* [WORK ORDER] Copy each line of the data beneath in which the word "build" appears.

Items from a data source:
####
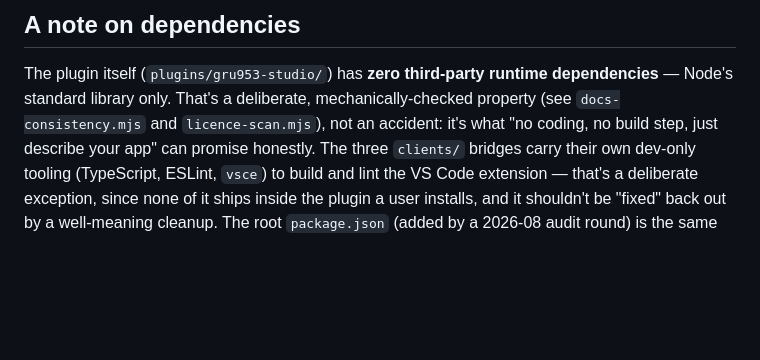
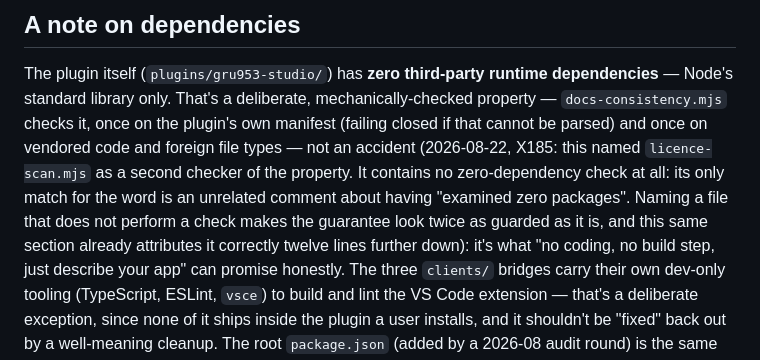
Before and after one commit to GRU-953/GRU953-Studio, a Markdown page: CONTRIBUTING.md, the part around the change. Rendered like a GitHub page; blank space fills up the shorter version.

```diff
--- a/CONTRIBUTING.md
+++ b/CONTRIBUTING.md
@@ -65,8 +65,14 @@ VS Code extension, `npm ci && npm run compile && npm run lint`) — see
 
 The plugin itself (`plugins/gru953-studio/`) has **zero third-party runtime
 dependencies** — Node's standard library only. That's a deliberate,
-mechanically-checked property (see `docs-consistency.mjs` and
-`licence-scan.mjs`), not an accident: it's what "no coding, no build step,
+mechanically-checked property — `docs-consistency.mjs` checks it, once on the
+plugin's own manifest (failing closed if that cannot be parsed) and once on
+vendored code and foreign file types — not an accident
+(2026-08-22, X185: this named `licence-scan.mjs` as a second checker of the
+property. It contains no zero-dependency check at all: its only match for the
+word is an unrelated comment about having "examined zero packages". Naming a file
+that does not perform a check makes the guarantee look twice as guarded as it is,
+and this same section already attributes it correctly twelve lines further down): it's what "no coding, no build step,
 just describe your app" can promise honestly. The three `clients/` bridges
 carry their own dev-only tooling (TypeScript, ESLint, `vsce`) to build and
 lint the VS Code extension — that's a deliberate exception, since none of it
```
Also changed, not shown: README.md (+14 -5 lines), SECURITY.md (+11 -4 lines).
####
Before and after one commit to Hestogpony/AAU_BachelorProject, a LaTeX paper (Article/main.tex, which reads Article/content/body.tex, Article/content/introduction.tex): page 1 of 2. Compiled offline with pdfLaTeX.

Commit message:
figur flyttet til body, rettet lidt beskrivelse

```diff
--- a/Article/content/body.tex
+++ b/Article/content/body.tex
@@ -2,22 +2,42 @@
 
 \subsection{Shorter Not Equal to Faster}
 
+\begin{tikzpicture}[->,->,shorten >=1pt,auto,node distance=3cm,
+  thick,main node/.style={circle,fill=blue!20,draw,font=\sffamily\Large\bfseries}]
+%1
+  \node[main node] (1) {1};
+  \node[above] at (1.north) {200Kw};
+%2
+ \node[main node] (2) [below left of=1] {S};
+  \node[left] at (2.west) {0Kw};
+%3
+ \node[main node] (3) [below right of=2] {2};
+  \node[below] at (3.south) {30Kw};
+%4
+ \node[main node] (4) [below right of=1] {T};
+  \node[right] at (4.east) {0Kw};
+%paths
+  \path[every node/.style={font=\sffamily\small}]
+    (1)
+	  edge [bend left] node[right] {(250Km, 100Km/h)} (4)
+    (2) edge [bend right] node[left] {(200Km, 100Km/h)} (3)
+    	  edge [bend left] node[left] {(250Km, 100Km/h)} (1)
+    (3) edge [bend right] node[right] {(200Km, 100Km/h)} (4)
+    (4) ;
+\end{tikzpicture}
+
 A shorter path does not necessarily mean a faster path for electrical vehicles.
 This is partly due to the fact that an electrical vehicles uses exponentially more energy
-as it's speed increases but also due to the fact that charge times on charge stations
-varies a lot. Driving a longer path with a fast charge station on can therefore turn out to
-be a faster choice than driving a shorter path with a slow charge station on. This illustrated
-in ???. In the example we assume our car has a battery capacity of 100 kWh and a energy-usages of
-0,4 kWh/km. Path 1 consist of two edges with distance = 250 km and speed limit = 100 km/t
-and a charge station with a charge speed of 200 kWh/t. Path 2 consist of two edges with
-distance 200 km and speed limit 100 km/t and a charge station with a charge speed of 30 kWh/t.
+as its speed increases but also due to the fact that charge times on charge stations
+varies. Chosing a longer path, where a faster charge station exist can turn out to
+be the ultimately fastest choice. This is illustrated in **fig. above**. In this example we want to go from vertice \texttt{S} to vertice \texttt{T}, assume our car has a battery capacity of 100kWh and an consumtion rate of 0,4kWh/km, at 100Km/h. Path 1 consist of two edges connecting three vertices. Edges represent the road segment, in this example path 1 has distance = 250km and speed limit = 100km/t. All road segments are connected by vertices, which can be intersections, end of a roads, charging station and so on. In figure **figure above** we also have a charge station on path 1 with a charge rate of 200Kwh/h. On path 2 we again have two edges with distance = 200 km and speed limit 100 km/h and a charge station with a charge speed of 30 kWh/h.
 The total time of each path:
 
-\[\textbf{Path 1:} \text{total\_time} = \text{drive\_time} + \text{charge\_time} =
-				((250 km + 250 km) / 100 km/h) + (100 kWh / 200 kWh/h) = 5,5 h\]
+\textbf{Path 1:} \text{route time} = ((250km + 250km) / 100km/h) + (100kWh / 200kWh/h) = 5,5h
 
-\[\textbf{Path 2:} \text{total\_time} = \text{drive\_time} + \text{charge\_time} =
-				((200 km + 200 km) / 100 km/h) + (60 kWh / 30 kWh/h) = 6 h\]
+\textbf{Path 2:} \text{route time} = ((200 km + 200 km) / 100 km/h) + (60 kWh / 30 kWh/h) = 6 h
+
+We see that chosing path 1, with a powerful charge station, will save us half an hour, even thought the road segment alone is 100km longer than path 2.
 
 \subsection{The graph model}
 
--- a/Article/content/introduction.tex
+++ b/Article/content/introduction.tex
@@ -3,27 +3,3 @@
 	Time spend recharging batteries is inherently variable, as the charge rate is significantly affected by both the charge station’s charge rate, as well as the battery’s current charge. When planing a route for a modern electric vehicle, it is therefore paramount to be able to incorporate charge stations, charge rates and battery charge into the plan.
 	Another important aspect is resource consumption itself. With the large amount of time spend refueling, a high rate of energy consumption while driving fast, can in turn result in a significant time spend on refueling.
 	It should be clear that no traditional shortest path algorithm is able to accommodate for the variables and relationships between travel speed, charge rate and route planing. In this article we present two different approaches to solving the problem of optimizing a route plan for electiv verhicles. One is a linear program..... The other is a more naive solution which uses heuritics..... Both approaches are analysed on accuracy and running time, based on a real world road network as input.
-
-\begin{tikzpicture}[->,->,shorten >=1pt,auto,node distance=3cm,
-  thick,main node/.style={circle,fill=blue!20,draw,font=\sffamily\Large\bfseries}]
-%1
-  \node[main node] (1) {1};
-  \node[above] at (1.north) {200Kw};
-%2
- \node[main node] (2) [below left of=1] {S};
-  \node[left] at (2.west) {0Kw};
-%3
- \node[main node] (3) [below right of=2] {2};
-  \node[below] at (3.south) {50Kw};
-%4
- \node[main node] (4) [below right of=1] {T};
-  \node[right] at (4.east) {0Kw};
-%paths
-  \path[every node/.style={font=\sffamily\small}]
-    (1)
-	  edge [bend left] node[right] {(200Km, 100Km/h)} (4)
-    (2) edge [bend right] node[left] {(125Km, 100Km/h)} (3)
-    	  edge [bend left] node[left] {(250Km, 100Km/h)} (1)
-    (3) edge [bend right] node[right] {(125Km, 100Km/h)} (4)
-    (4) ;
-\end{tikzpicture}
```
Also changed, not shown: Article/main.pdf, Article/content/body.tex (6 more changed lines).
####
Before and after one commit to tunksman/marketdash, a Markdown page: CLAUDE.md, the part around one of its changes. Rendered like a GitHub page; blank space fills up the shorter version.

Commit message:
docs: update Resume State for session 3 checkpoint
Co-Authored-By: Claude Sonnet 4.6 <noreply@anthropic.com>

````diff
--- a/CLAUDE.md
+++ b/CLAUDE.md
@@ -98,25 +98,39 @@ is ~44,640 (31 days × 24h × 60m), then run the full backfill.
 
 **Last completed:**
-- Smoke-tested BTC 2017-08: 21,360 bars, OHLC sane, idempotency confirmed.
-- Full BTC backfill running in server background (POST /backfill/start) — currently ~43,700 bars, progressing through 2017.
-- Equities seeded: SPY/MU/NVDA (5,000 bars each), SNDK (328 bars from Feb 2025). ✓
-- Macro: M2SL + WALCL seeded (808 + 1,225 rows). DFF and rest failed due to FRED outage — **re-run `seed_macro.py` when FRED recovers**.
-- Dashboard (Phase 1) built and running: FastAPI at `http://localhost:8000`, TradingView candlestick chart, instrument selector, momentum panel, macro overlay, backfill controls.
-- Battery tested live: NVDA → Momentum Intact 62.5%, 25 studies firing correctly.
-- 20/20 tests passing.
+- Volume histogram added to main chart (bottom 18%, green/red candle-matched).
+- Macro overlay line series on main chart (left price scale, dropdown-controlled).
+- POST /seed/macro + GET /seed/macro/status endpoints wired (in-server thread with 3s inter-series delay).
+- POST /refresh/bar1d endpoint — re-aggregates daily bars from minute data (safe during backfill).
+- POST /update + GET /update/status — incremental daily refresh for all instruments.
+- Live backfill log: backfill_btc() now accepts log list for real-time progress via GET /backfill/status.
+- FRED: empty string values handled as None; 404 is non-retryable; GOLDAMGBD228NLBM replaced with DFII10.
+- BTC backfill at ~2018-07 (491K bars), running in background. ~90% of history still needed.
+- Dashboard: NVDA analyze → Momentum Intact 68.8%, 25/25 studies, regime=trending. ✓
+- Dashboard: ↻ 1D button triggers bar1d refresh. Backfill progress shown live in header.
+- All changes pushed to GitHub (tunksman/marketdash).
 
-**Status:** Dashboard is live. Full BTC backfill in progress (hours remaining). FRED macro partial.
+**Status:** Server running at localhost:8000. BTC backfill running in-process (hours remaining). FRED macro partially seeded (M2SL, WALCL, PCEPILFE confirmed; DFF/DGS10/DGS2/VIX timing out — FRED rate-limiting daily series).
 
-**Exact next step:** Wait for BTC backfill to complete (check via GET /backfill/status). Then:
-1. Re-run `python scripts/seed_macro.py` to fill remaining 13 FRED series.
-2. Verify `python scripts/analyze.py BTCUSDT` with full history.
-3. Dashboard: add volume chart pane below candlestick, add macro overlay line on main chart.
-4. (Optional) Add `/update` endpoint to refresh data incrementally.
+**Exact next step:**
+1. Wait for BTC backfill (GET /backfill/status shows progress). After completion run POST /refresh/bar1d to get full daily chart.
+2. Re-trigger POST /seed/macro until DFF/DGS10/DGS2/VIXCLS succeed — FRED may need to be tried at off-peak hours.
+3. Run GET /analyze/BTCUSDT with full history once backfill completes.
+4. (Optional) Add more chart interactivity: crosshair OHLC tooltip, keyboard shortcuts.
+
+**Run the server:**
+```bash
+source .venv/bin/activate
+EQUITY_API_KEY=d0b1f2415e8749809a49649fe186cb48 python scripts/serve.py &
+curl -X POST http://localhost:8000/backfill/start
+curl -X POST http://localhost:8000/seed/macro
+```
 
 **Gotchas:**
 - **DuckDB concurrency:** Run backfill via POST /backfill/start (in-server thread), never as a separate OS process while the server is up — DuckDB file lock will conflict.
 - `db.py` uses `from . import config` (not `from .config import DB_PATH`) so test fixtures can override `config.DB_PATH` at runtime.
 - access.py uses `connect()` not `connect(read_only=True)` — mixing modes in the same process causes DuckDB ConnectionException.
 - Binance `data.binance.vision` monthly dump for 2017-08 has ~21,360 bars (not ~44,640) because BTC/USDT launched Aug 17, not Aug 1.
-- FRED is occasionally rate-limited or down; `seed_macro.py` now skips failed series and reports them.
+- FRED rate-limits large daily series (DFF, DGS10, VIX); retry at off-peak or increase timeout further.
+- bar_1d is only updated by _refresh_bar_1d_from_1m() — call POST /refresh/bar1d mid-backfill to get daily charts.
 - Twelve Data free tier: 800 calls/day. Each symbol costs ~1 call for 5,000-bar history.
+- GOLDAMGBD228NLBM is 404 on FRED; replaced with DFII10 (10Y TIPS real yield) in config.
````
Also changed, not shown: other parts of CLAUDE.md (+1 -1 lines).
####
* [SOLUTION FOR THIS TASK]
-`licence-scan.mjs`), not an accident: it's what "no coding, no build step,
+and this same section already attributes it correctly twelve lines further down): it's what "no coding, no build step,
 carry their own dev-only tooling (TypeScript, ESLint, `vsce`) to build and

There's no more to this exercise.